Artwork by David “Vyle” Levy
“They’re here…” Our hairs rise at that singsong call of the child co-opted by demons. More than three decades later those words and this film still terrify. The 1982, Steven Spielberg movie, Poltergeist, suggests that a destructive presence lurks outside the realm of human psychology and therefore beyond our capacities to intervene. The Freeling family: Steve (Craig T. Nelson), Diane (Jobeth Williams) and their three children: Carole Anne, Dana and Robbie are powerless once the poltergeist slips through their television set and stakes claim on Carole Anne (Heather O’Rourke).
Might it be that this film shows the unconscious at work, turning emotions into nightmarish images that make them easier to interact with?

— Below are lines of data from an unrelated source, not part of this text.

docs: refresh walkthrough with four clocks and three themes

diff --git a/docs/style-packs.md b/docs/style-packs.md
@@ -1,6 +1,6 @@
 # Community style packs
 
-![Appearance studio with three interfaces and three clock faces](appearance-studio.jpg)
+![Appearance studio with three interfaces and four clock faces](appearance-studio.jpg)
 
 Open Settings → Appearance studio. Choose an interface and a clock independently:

When we meet the “Free-lings” they are, as their name suggests, free. They live in a nice home in the quiet sunny suburbs. They are beautiful and loving without being corny or conceited. They are, one might say, enviable. The angelic five-year-old, Carole Anne, with silky blonde hair and big blue eyes is perhaps the most enviable. And so the film begins when she, like any good fairy tale victim, is innocently lured by the dark. Rather than disguised as a grandmother or young woman picking apples, the monster makes contact through a television set; the modern playing ground for the youth. Carole Anne tells the television snow her age and engages in an intriguing get-to-know you game.
Next come the paranormal events, when mom is actually disarmed at how the foreign agent restacks the kitchen chairs and makes a slide in the linoleum for the family to ride. These benign gestures prime the family for attack. Exploiting the Freelings when they are most vulnerable – at bedtime when they are separated and children feel unprotected by their parents – the poltergeist abducts Carole Anne.
It is explained to us by the medium, Tangina (Zelda Rubenstein), why Carole Anne was chosen. The displaced dead, rejecting the loss of their lives, cling to this free-ling child. “They’re attracted to the one thing about her that is different from themselves: her life force. …Something they desperately desire but can’t have anymore.” But there’s more at work here. There is also a demonic force that keeps Carole Ann close and pretends to be a child. Behind the mask is, Tangina explains, “So much rage, so much betrayal. I’ve never sensed anything like it. It lies to her. …it is the beast.”
The rage and envy that hold the family hostage are depicted here and in scores of children’s fairy tales for a reason. These forces terrify us. Envy frightens us as adults because even though our adult mind can think about it, our child mind could not. We carry with us into adulthood an impression of something horrific that was beyond comprehension. How many gifted, attractive, trusting children are cruelly (i.e. willfully) demoralized by adults? What about subtler versions of attack on a child’s enviable innocence and capacity for life? Most adults as we age envy the young, of course to varying degrees. The very young, though they may not fully understand, feel when they are viewed through a hungry, envious lens.
Visual images of the poltergeist “beast” are consistent with the child’s experience. From the sucking vaginal-like canal with a reaching umbilical cord that Carole Anne and Robbie cling to bed posts and door knobs to resist being pulled into, to the tree that for an instant swallows Robbie until Dad yanks him out, to the ultimate, super-human sized, haggard, skeletal creature with thin, blowing white hair, the poltergeist looks like exaggerated aspects of the envious other. The skeletal creature is life’s shell. Ancient and starving, it is fiercely determined to fill up its hollowness by robbing Carole Anne from her safe and happy family.
When destructive envy comes from caregivers, it is especially threatening to children. To adapt psychologically, children unconsciously treat it as a disembodied force. It’s not mom, or dad, or grandma, or auntie, or older brother, or the old maid next door, it’s a monster that could get me when someone I trust isn’t taking care of me. This is one of the reasons nighttime is frightening to children. It’s when they are alone and split-off aspects of a threatening adult’s psychology creep back into the child’s awareness.
These mentally immature representations of aspects of adults we encounter as children are in my view the origin of the demonic presence that haunts innocents in films like Poltergeist. Not able to know it as part of the human realm because to do so would make us feel unsafe in the world as we grow, we unconsciously locate destructive envy outside of our world, freeing us to continue to believe in the complete goodness of those on whom we are dependent for survival.